»»
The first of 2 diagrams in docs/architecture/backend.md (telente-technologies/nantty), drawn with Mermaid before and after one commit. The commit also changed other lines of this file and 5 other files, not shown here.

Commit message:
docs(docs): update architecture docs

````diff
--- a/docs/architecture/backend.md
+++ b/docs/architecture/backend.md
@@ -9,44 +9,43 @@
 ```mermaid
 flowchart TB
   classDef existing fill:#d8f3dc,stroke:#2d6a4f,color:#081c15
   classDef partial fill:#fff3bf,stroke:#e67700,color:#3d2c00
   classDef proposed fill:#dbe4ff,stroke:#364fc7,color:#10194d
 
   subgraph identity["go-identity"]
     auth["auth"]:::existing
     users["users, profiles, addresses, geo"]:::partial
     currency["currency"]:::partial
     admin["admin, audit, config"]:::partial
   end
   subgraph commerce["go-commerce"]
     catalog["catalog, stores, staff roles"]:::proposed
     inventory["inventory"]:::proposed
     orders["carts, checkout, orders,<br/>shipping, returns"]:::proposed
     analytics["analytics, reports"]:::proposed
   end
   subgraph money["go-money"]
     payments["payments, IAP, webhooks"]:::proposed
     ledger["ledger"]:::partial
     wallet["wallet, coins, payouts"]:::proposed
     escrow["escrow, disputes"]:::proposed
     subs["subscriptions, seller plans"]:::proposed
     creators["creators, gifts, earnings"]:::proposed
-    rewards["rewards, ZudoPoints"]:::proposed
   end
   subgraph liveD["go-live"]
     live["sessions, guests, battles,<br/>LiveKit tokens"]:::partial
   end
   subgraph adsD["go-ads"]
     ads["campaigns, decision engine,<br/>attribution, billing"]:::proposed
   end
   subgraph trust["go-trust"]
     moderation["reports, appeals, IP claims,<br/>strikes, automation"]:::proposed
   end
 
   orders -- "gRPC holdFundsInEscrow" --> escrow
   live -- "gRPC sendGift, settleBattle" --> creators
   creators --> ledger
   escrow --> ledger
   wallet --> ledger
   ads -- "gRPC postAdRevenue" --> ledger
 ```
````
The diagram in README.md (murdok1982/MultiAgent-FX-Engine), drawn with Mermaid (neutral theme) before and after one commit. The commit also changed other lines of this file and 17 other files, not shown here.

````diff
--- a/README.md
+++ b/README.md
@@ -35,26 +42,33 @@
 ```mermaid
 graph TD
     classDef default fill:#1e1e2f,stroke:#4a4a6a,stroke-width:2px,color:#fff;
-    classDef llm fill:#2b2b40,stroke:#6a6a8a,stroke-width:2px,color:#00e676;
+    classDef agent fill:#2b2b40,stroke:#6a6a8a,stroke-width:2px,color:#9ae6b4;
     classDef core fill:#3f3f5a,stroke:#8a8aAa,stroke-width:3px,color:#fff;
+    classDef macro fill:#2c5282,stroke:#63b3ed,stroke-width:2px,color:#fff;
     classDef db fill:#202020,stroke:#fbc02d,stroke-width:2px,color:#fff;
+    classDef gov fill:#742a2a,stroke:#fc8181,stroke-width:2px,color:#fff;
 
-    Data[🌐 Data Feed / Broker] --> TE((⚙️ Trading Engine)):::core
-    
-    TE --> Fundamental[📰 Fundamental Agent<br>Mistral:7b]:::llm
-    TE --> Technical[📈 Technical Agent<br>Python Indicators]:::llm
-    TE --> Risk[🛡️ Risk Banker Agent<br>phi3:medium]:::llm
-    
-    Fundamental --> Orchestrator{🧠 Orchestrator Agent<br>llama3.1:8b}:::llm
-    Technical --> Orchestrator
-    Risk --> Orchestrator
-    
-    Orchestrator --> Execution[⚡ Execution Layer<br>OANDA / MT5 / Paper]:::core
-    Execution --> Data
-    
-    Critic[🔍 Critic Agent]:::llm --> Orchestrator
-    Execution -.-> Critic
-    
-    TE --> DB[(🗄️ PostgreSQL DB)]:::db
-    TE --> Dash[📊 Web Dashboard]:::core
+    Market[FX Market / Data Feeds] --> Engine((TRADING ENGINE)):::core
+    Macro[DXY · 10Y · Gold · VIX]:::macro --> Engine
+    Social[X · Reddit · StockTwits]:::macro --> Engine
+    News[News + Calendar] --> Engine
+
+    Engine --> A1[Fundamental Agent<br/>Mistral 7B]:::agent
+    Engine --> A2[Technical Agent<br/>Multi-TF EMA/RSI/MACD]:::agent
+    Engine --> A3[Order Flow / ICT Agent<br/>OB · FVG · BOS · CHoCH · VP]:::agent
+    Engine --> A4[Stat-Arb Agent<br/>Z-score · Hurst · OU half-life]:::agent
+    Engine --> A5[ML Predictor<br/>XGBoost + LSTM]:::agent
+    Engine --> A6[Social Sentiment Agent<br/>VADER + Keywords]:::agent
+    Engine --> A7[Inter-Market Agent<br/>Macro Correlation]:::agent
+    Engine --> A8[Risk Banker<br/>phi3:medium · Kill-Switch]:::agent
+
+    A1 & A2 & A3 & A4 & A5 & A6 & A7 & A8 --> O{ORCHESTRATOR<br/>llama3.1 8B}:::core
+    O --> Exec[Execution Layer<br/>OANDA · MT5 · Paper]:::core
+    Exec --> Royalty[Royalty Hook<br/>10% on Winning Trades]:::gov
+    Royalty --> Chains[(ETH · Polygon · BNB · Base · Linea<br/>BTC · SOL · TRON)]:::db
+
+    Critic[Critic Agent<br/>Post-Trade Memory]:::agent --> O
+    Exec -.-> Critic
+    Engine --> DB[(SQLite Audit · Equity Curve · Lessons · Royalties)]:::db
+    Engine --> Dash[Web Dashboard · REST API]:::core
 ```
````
««
The task — Within the data above, pick out all lines holding the word "before".

Response to the task —
The first of 2 diagrams in docs/architecture/backend.md (telente-technologies/nantty), drawn with Mermaid before and after one commit. The commit also changed other lines of this file and 5 other files, not shown here.
The diagram in README.md (murdok1982/MultiAgent-FX-Engine), drawn with Mermaid (neutral theme) before and after one commit. The commit also changed other lines of this file and 17 other files, not shown here.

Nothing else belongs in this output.